DEDEAGATCH, a seaport of European Turkey, in the vilayet of Adrianople, 10 m. N.W. of the Maritza estuary, on the Gulf of Enos, an inlet of the Aegean Sea. Pop. (1905) about 3000, mostly Greeks. Until 1871 Dedeagatch was a mere cluster of fishermen's huts. A new town then began to spring up, settlers being attracted by the prospect of opening up a trade in the products of a vast forest of valonia oaks which grew near. In 1873 it was made the chief town of a Kaza, to which it gave its name, and a Kaimakam was appointed to it. In 1884 it was raised in administrative rank from a Kaza to a Sanjak, and the governor became a Mutessarif. In 1889 the Greek archbishopric of Enos was transferred to Dedeagatch. On the opening, early in 1896, of the Constantinople-Salonica railway, which has a station here, a large proportion of the extensive transit trade which Enos, situated at the mouth of the Maritza, had acquired, was immediately diverted to Dedeagatch, and an era of unprecedented prosperity began; but when the railway connecting Burgas on the Black Sea with the interior was opened, in 1898, D6deagatch lost all it had won from Enos. Owing to the lack of shelter in its open roadstead, the port has not become the great commercial centre which its position otherwise qualifies it to be. It is, however, one of the chief outlets for the grain trade of the Adrianople, Demotica and Xanthi districts. The valonia trade has also steadily developed, and is supplemented by the export of timber, tobacco and almonds. In 1871, while digging out the foundations of their houses, the settlers found many ancient tombs. Probably these are relics, not of the necropolis of the ancient Zone, but of a monastic community of Dervishes, of the Dede sect, which was established here in the isth century, shortly after the Turkish conquest, and gave to the place its name.

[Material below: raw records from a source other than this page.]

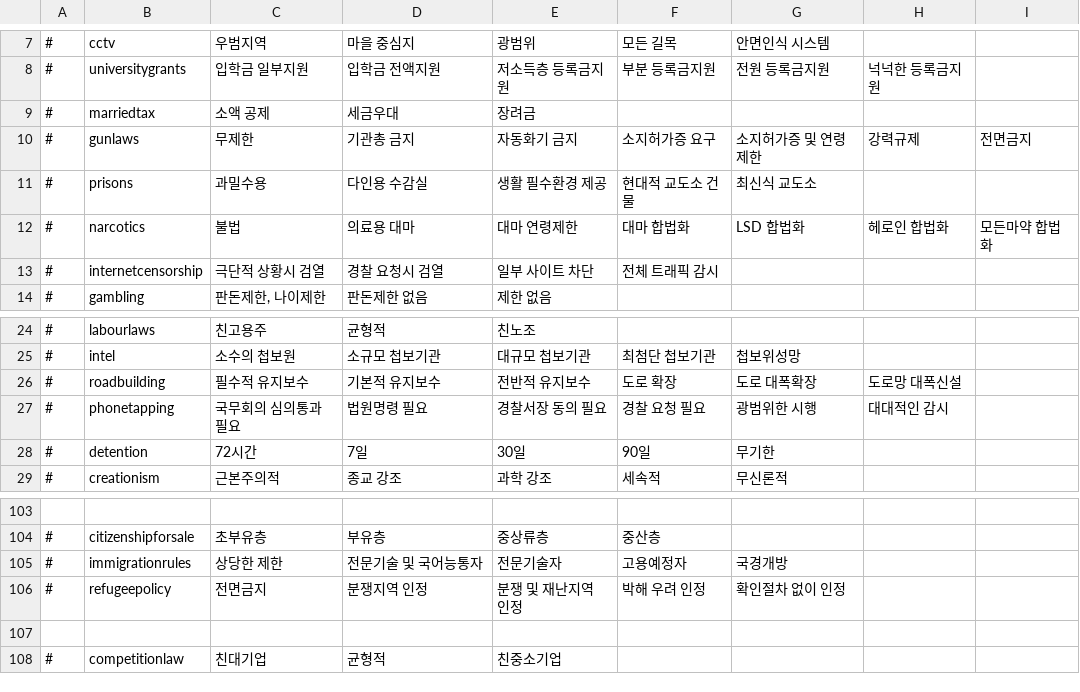
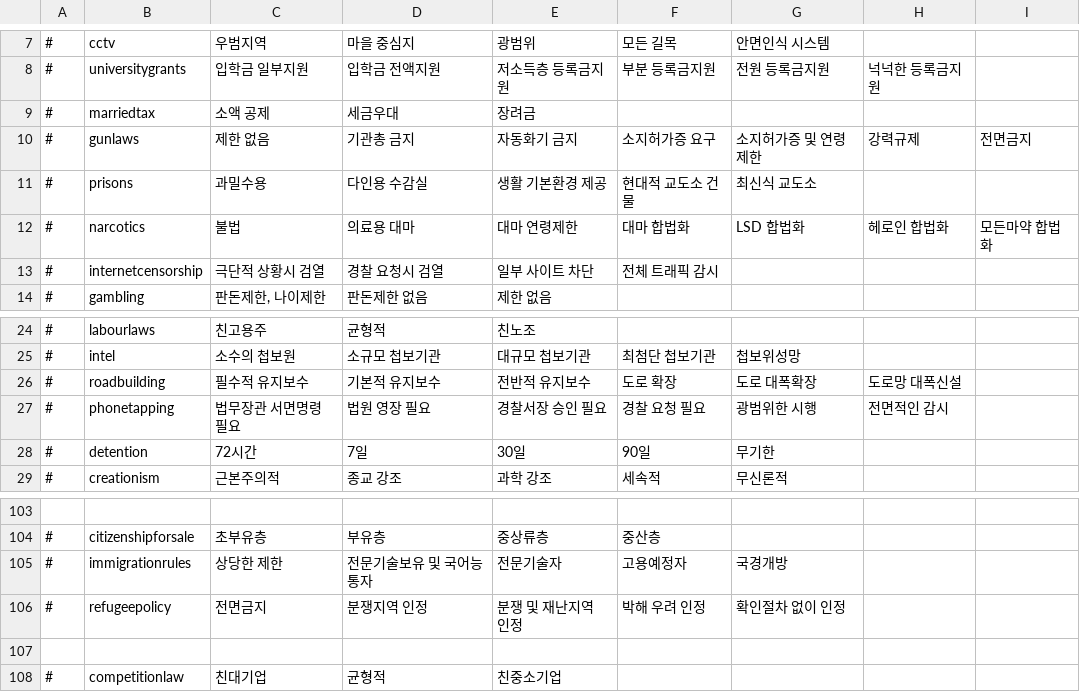
Before and after one commit to whiteforce4/Democracy4KoreanTranslation, a CSV file: Korean/sliders.csv, drawn as a sheet; only a part is shown, gaps mark what is left out; the diff names each change by its address in the sheet, - before the commit and + after, or states it on an @@ line.

```diff
--- a/Korean/sliders.csv
+++ b/Korean/sliders.csv
-C10: 무제한
+C10: 제한 없음
-E11: 생활 필수환경 제공
+E11: 생활 기본환경 제공
-C27: 국무회의 심의통과 필요
+C27: 법무장관 서면명령 필요
-D27: 법원명령 필요
+D27: 법원 영장 필요
-E27: 경찰서장 동의 필요
+E27: 경찰서장 승인 필요
-H27: 대대적인 감시
+H27: 전면적인 감시
-D105: 전문기술 및 국어능통자
+D105: 전문기술보유 및 국어능통자
```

Note - this article incorporates content from Encyclopaedia Britannica, Eleventh Edition, (1910-1911)